June 10: What's in a list?

What do Irving Berlin, Rav Kook, Louis B. Mayer, Albert Einstein, Marc Chagall and Franz Kafka have in common?

letters (photo credit: JP)
(photo credit: JP)
What’s in a list?
Sir, – Regarding your June 7 Shavuot supplement highlighting “The 50 most influential Jews in the world, 2011,” let’s begin with the following names: Irving Berlin, Rav Kook, Louis B. Mayer, Albert Einstein, Marc Chagall and Franz Kafka. What do they have in common? If someone had published a similar list in 1920, few – if any – would have been included.
So much for lists.
As Steve Linde admits in his introduction, the “torrent of responses” to last year’s list was often negative.
So you wound up dumping some of the allegedly influential personages from 2010 in favor of a new crop. Who can imagine what faces will grace 2012? The problem is not who is or isn’t included, but your methodology – or lack thereof. When you say someone is “influential,” what do you mean? And what are your criteria? Are you looking at influence in the Jewish sphere or the world at large? Are you looking for a track record of accomplishment or just potential? Are you possibly confusing influence with prominence? Consider the accomplishments and the fields of endeavor of the truly important Jewish men and women in the 20th century, and then look again at your lists, this year’s and last year’s. My personal opinion is that you have been blinded by organizational titles and positions of importance. I also admit that my own list – should I attempt one – would be as useless and inconsequential as yours.
Ma’aleh Adumim
Sir, – I was saddened to read how few of these 50 people really identify with and practice Judaism.
They are born Jews only, for the most part. They could just as well be Buddhists, Taoists or men of no faith, as is your most influential Jew, who created Facebook.
The article was not appropriate for Shavuot, when thoughts should be concentrated on the unique relationship between God and His giving of the Torah to the Jewish people.
What I hope for the future is an article about 50 Jews who are spiritual personalities, philosophers and true leaders of the Jewish people in Israel and abroad.
Sir, – In the profile you did in your Shavuot list of US Federal Reserve chairman Ben Bernanke, you state that he “reportedly helped roll Torah scrolls in his local synagogue when growing up in Dillon, South Carolina....”

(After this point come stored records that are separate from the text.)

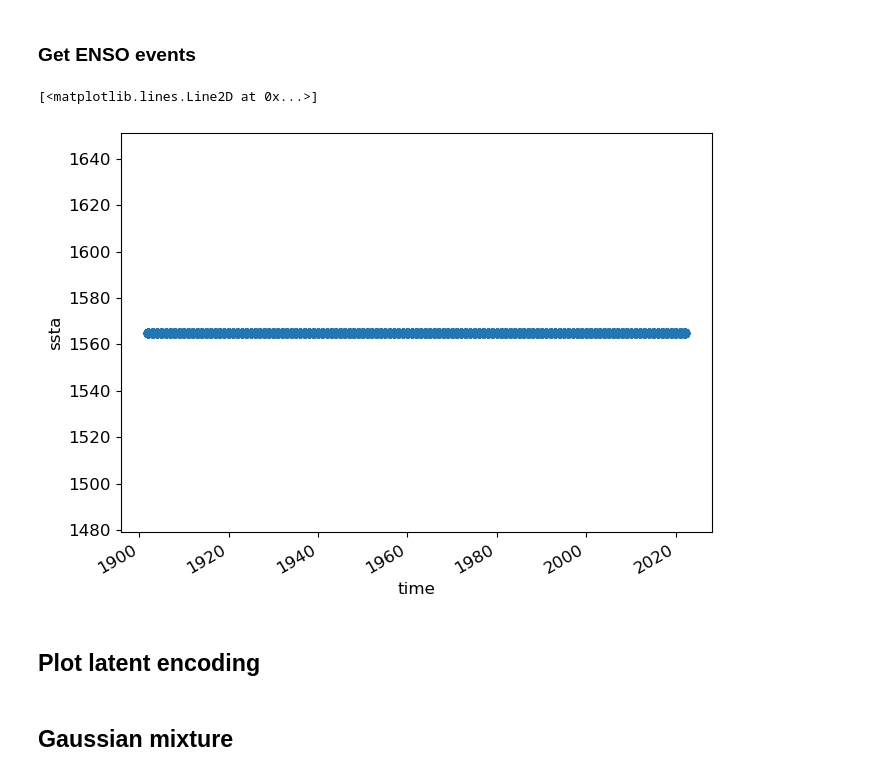
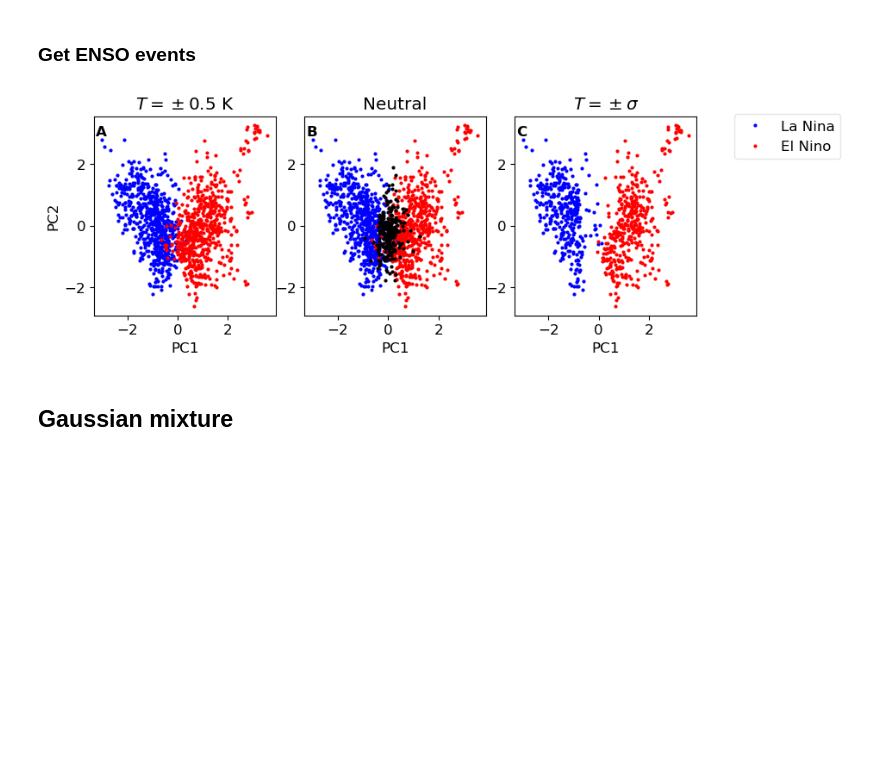
Before and after one commit to jakob-schloer/LatentGMM, a Jupyter notebook: scripts/pcgmm_with_neutral.ipynb, the cells around one changed output. Saved outputs shown, nothing was run; the diff lists cells and outputs as text; code cells hidden in the pictures; blank space fills up the shorter version.

Commit message:
Add neutral years.

```diff
--- a/scripts/pcgmm_with_neutral.ipynb
+++ b/scripts/pcgmm_with_neutral.ipynb
@@ -17,7 +17,7 @@ plt.style.use("../paper.mplstyle")
 # %% [markdown]
 ## Load data
 # %%
-datafile = "../data/reanalysis/monthly/ssta_merged_dataset.nc"
+datafile = "../data/reanalysis/monthly/ssta_merged_dataset_3.nc"
 normalization = 'zscore'
 
 ds = xr.open_dataset(datafile)
@@ -73,15 +73,3 @@ array([<GeoAxes: >, <GeoAxes: >], dtype=object)
 [figure]
 # %% [markdown]
 ### Get ENSO events
-# %%
-reload(utenso)
-month_range=[12, 2]
-x_enso, x_events = utenso.select_enso_events(ds, month_range=month_range, threshold=0.5,
-                                             include_normal=True)
-nan_count = np.isnan(x_enso['ssta']).sum(dim=['lat', 'lon'])
-nan_count.plot(marker='o')
-# %% [output]
-[<matplotlib.lines.Line2D at 0x...>]
-[figure, removed]
-# %% [markdown]
-## Plot latent encoding
@@ -116,3 +76,67 @@ ax.set_ylabel('PC2')
+# %%
+reload(utenso)
+import matplotlib.gridspec as gridspec
+month_range=[12, 2]
+
+plparam = {
+    'Nino_EP':    dict(linestyle='', marker='.', color='r',markersize=4),
+    'Nino_CP':    dict(linestyle='', marker='.', color='r', markersize=4),
+    'Nina_CP':    dict(linestyle='', marker='.', color='b', markersize=4),
+    'Nina_EP':    dict(linestyle='', marker='.', color='b', markersize=4),
+    'Normal':    dict(linestyle='',  marker='.', color='k', markersize=4),
+}
+labels = {'Nino_EP': 'El Nino', 'Nina_EP': 'La Nina', 'Normal': 'Neutral'}
+title = [r'$T = \pm 0.5$ K', "Neutral" , r'$T = \pm \sigma$']
+
+fig = plt.figure(figsize=(10, 3))
+gs = gridspec.GridSpec(1, 4, width_ratios=[1, 1, 1, 0.2], wspace=0.2)
+axs = [plt.subplot(gs[i]) for i in range(3)]
+
+for i, include_normal in enumerate([False, True]):
+    x_enso, x_events = utenso.select_enso_events(ds, month_range=month_range, threshold=0.5,
+                                                 include_normal=include_normal)
+    z_enso = xr.DataArray(
+        data=sppca.transform(x_enso),
+        coords={'time': x_enso['time'].data, 'eof': np.arange(1, sppca.n_components+1)}
+    ).assign_coords(member=('time', x_enso['member'].data), enso=('time', x_enso['enso'].data))
+
+    for flavor in np.unique(z_enso['enso'].data):
+        idx = np.where(z_enso['enso'].data == flavor)[0]
+        z = z_enso.isel(time=idx)
+        label = labels[flavor] if flavor in labels.keys() else None
+        axs[i].plot(z.isel(eof=0), z.isel(eof=1), label=label, **plparam[flavor])
+    axs[i].set_xlabel('PC1')
+    axs[i].set_title(title[i])
+
+
+# Std threshold for EN and LN
+x_enso, x_events = utenso.select_enso_events(ds, month_range=month_range, threshold='std',
+                                             include_normal=False)
+z_enso = xr.DataArray(
+    data=sppca.transform(x_enso),
+    coords={'time': x_enso['time'].data, 'eof': np.arange(1, sppca.n_components+1)}
+).assign_coords(member=('time', x_enso['member'].data), enso=('time', x_enso['enso'].data))
+
+for flavor in np.unique(z_enso['enso'].data):
+    idx = np.where(z_enso['enso'].data == flavor)[0]
+    z = z_enso.isel(time=idx)
+    axs[2].plot(z.isel(eof=0), z.isel(eof=1), label=label, **plparam[flavor])
+
+axs[2].set_title(title[2])
+axs[2].set_xlabel('PC1')
+axs[0].set_ylabel('PC2')
+gpl.enumerate_subplots(axs, pos_x=.01, pos_y=.9)
+
+# Axis
+ax = plt.subplot(gs[3])
+hands, labs = axs[0].get_legend_handles_labels()
+ax.legend(hands, labs, bbox_to_anchor=(0.05, .75, 1.3, 1.), loc="lower left")
+ax.axis('off')
+
+# Save figure
+plt.savefig("../output/plots/pcgmm_latent_neutral.png", dpi=300, bbox_inches="tight")
+# %% [output]
+[figure, added]
 # %% [markdown]
 ## Gaussian mixture
 # %% [markdown]
```
Also changed, not shown: parts of 3 cells of this notebook, 3 other files.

Use of “reportedly” is unnecessary. I was the student rabbi at Dillon’s Beth Shalom Synagogue for the High Holy Days in 1966.
Ben indeed helped me roll the Torah scrolls to the correct place for both Rosh Hashana and Yom Kippur, and there were other ways he assisted me at services.
I stayed at his parents’ kosher home during the High Holy Day season, as did all of the student rabbis that came from the Jewish Theological Seminary to serve the congregation.
There’s still smoke
Sir, – Kudos for your recent articles on antismoking legislation. More needs to be done about smoking in taxis, bus stations, bus and train stops, and the shuk (vendors included). In establishments where customers (and the security guard) smoke within a few feet of the door, it’s the same as smoking inside. There’s even smoking at the Kotel.
You are right: Enforcement is lacking in the holiest city and country in the world. We have an opportunity to be a light unto the nations, but we have yet to seize the moment. (And is it possible to take out the statue of the smoker in the Jerusalem Theater? It’s horrible.
What is the message they are sending?) I chose a healthier life style. Twenty years later I am back to good health, no more flu or smoker’s cough. I belong to “Nicotine Anonymous” and highly recommend it.